GM Stan Bowman has done a lot of work on his defense the last couple of years, with 5 defensemen drafted in the first two rounds of the last 3 drafts and two trades this summer for experienced NHL blueliners. All these moves, at least on paper, suggest improvement to the Blackhawks’ NHL fortunes near-term and long-term.
Bowman has also begun re-building the bottom six forwards—seemingly trying to recapture the formula of 2015 with Andrew Shaw and Ryan Carpenter, who may remind some of 2015 Cup winner Andrew Desjardins. And yes, Marcus Kruger could be back as the teams’s 12th or 13th forward. These aren’t “offensive” moves.They are all about building lower lines and penalty killing forwards that help keep the puck out of the Hawks’ net.

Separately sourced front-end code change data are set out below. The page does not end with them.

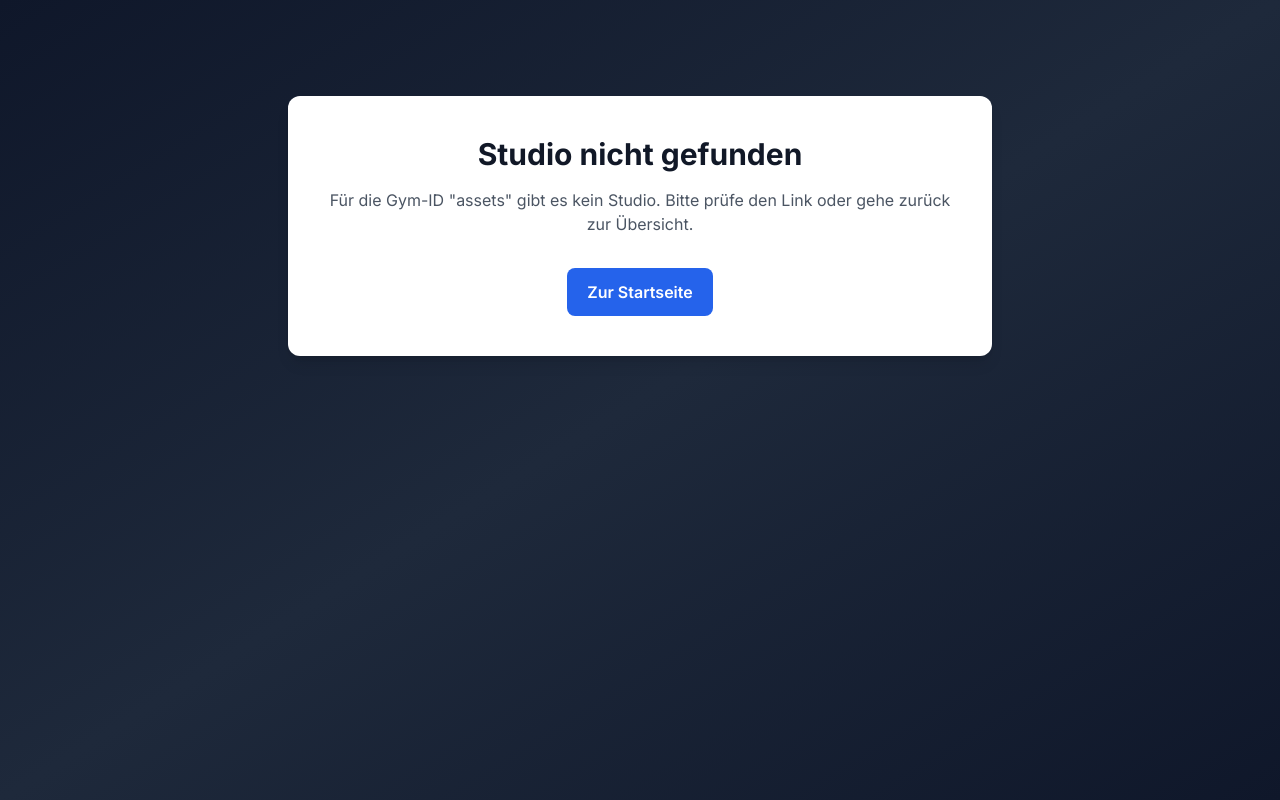
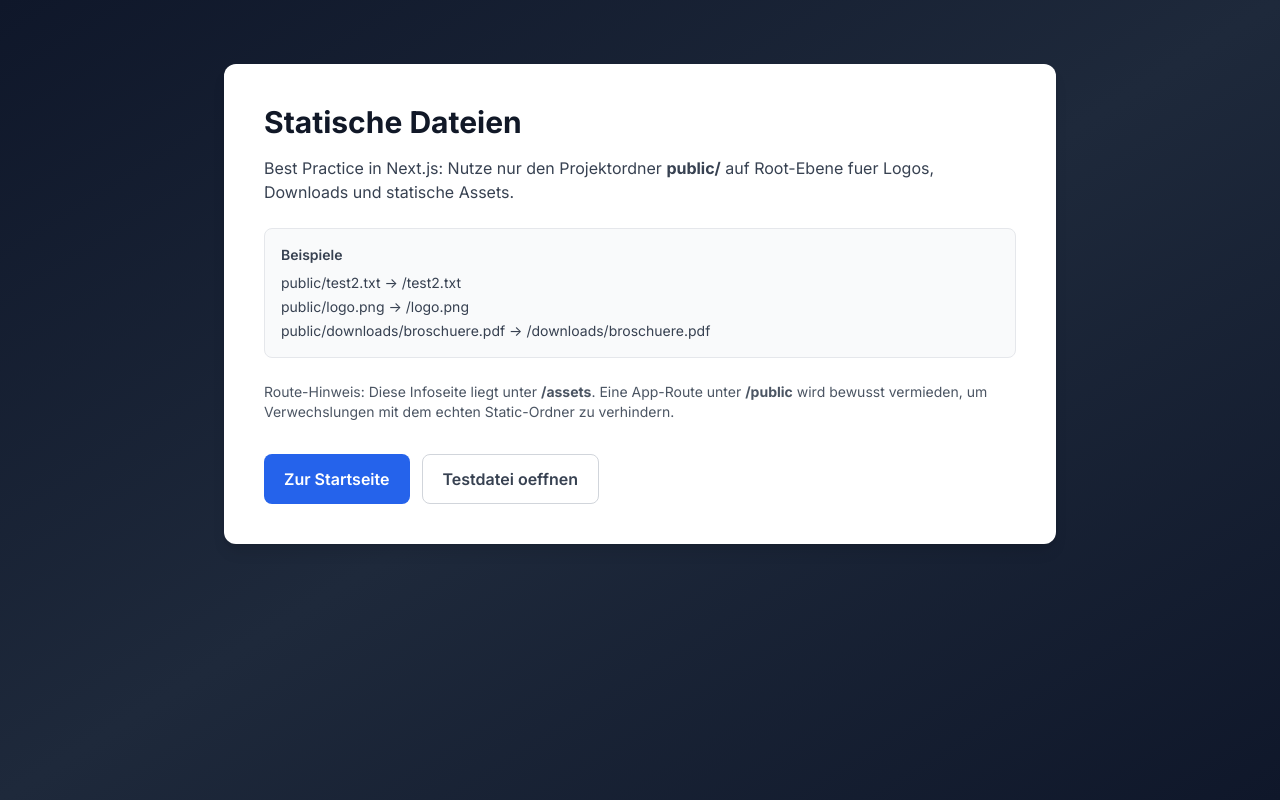
Before and after one commit to knoepsim/gym-capacity, a Next.js app: page /assets in a window 1280 px wide. Built offline with nearby package versions, Linux system fonts and the light colour scheme; no server answers; the database is empty.

Commit message:
fix path error for public files

```diff
--- a/app/[gymId]/page.tsx
+++ b/app/[gymId]/page.tsx
@@ -1,5 +1,6 @@
 import { PrismaClient } from '@prisma/client'
 import Link from 'next/link'
+import { notFound } from 'next/navigation'
 import { GymAnalyticsClient } from './GymAnalyticsClient'
 import gyms from '@/config/gyms.json'
 
@@ -128,6 +129,11 @@ async function getGymInfo(gymId: string) {
 
 export default async function GymDetailPage({ params }: PageProps) {
   const { gymId } = await params
+
+  // Avoid treating static file-like paths (e.g. /logo.png) as gym IDs.
+  if (gymId.includes('.')) {
+    notFound()
+  }
 
   const gymInfo = await getGymInfo(gymId)
 
--- /dev/null
+++ b/app/assets/page.tsx
@@ -0,0 +1,49 @@
+import Link from 'next/link'
+
+export const dynamic = 'force-static'
+
+export default function AssetsInfoPage() {
+  return (
+    <main className="min-h-screen bg-gradient-to-br from-slate-900 via-slate-800 to-slate-900">
+      <div className="max-w-4xl mx-auto px-4 sm:px-6 lg:px-8 py-16">
+        <div className="bg-white rounded-xl shadow-lg p-8 sm:p-10">
+          <h1 className="text-3xl font-bold text-gray-900 mb-4">Statische Dateien</h1>
+          <p className="text-gray-700 mb-6">
+            Best Practice in Next.js: Nutze nur den Projektordner <strong>public/</strong> auf Root-Ebene
+            fuer Logos, Downloads und statische Assets.
+          </p>
+
+          <div className="rounded-lg border border-gray-200 bg-gray-50 p-4 mb-6">
+            <p className="text-sm text-gray-700 font-semibold mb-2">Beispiele</p>
+            <ul className="space-y-1 text-sm text-gray-700">
+              <li>public/test2.txt -&gt; /test2.txt</li>
+              <li>public/logo.png -&gt; /logo.png</li>
+              <li>public/downloads/broschuere.pdf -&gt; /downloads/broschuere.pdf</li>
+            </ul>
+          </div>
+
+          <p className="text-sm text-gray-600 mb-8">
+            Route-Hinweis: Diese Infoseite liegt unter <strong>/assets</strong>. Eine App-Route
+            unter <strong>/public</strong> wird bewusst vermieden, um Verwechslungen mit dem
+            echten Static-Ordner zu verhindern.
+          </p>
+
+          <div className="flex gap-3">
+            <Link
+              href="/"
+              className="inline-flex items-center rounded-lg bg-blue-600 px-5 py-3 text-white font-semibold hover:bg-blue-700 transition-colors"
+            >
+              Zur Startseite
+            </Link>
+            <a
+              href="/test2.txt"
+              className="inline-flex items-center rounded-lg border border-gray-300 px-5 py-3 text-gray-700 font-semibold hover:bg-gray-100 transition-colors"
+            >
+              Testdatei oeffnen
+            </a>
+          </div>
+        </div>
+      </div>
+    </main>
+  )
+}
--- a/app/public/page.tsx
+++ /dev/null
@@ -1,40 +0,0 @@
-import Link from 'next/link'
-
-export const dynamic = 'force-static'
-
-export default function PublicFilesPage() {
-  return (
-    <main className="min-h-screen bg-gradient-to-br from-slate-900 via-slate-800 to-slate-900">
-      <div className="max-w-4xl mx-auto px-4 sm:px-6 lg:px-8 py-16">
-        <div className="bg-white rounded-xl shadow-lg p-8 sm:p-10">
-          <h1 className="text-3xl font-bold text-gray-900 mb-4">Statische Dateien (/public)</h1>
-          <p className="text-gray-700 mb-6">
-            Lege Logos, Downloads und andere statische Assets im Projektordner <strong>public/</strong> ab.
-            Diese sind dann direkt über die Root-URL erreichbar.
-          </p>
-
-          <div className="rounded-lg border border-gray-200 bg-gray-50 p-4 mb-6">
-            <p className="text-sm text-gray-700 font-semibold mb-2">Beispiele</p>
-            <ul className="space-y-1 text-sm text-gray-700">
-              <li>public/logo.png → /logo.png</li>
-              <li>public/downloads/broschuere.pdf → /downloads/broschuere.pdf</li>
-              <li>public/icons/app-icon.svg → /icons/app-icon.svg</li>
-            </ul>
-          </div>
-
-          <p className="text-sm text-gray-600 mb-8">
-            Hinweis: Die Route <strong>/public</strong> ist nur eine Info-Seite. Die Dateien selbst werden ohne
-            "/public" im Pfad ausgeliefert.
-          </p>
-
-          <Link
-            href="/"
-            className="inline-flex items-center rounded-lg bg-blue-600 px-5 py-3 text-white font-semibold hover:bg-blue-700 transition-colors"
-          >
-            Zur Startseite
-          </Link>
-        </div>
-      </div>
-    </main>
-  )
-}
```
Also changed, not shown: public/test2.txt (added).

It’s also extremely likely that Artem Anisimov will get his needed change of scenery in the next few days, and the Hawks may now have the luxury to move another depth defenseman. And thus, the Hawks’ may yet add another forward.
Bowman is busy, and dealing, and slowly the face of a rebuilt team is emerging—the way championships are built, from the net out.
Let’s get clear now on what signing Lehner really means.
He is a 27 year old Vezina Trophy Finalist and Jennings Trophy winner in 2019. His recent body of work is at least an echelon above both of the aforementioned former Hawk netminders. He is big, talented and competitive. This is why his signing raised so many eyebrows and questions. Lehner is likely not a 1B goalie—he’s a #1. So then what’s going to happen to Crawford?
Lehner is signed for one year.
What this means is next July 1st (or more likely before) the team and Lehner will make a decision whether he will be extended and remain in Chicago as the #1. This strategy gives Lehner the freedom to decide where he wants to be, and gives the Hawks some flexibility in terms of clarifying their goalie situation. On the surface, it can be described like the Ward signing a year ago.The difference is Lehner is 27, not 34, and he is a better goalie at this point than Ward was last year.
A lot could happen: Collin Delia could really continue to refine his game and emerge as a #1. It’s possible. LIkely? Ehhh, those are longer odds.
Crawford could rise up, stay healthy, and play 65 stellar games—and make the case for a short contract extension. But that new contract could also be elsewhere in the NHL. But all that rides on Crawford staying completely healthy this season, which again are longer odds.
Lehner could be in Chicago long term. It’s probably up to him.
Finally, it’s very likely that the team and Lehner’s agent discussed the very real possibility of a longer term extension. The Hawks, I was told then, investigated trading for Lehner 2-3 years ago. They like his talent. At the same time, Lehner is also a recent Masterton Trophy winner, a result of his recent “comeback” from alcoholism and related emotional issues. Although Columbus and his incumbent Islanders offered Lehner deals in the last 24-48 hours, even the Islanders were allegedly only willing to go to 2 years in term. Why? Because likely any team is going to need to see some more sobriety and stability from Lehner before committing significant dollars and term. And likely no one understands that better than Lehner himself.
What all this activity over the last few weeks means is that the old paradigm of the Chicago Blackhawks is rapidly changing. Sure, Patrick Kane and Jonathan Toews, Duncan Keith and Brent Seabrook, are still around. But aside from that, everything else with this team has evolved, and at some point in the not too terribly distant future, one or two more chunks of the remaining Cup core will fall away as Bowman continues to make major moves.
All we have for now. Comment below.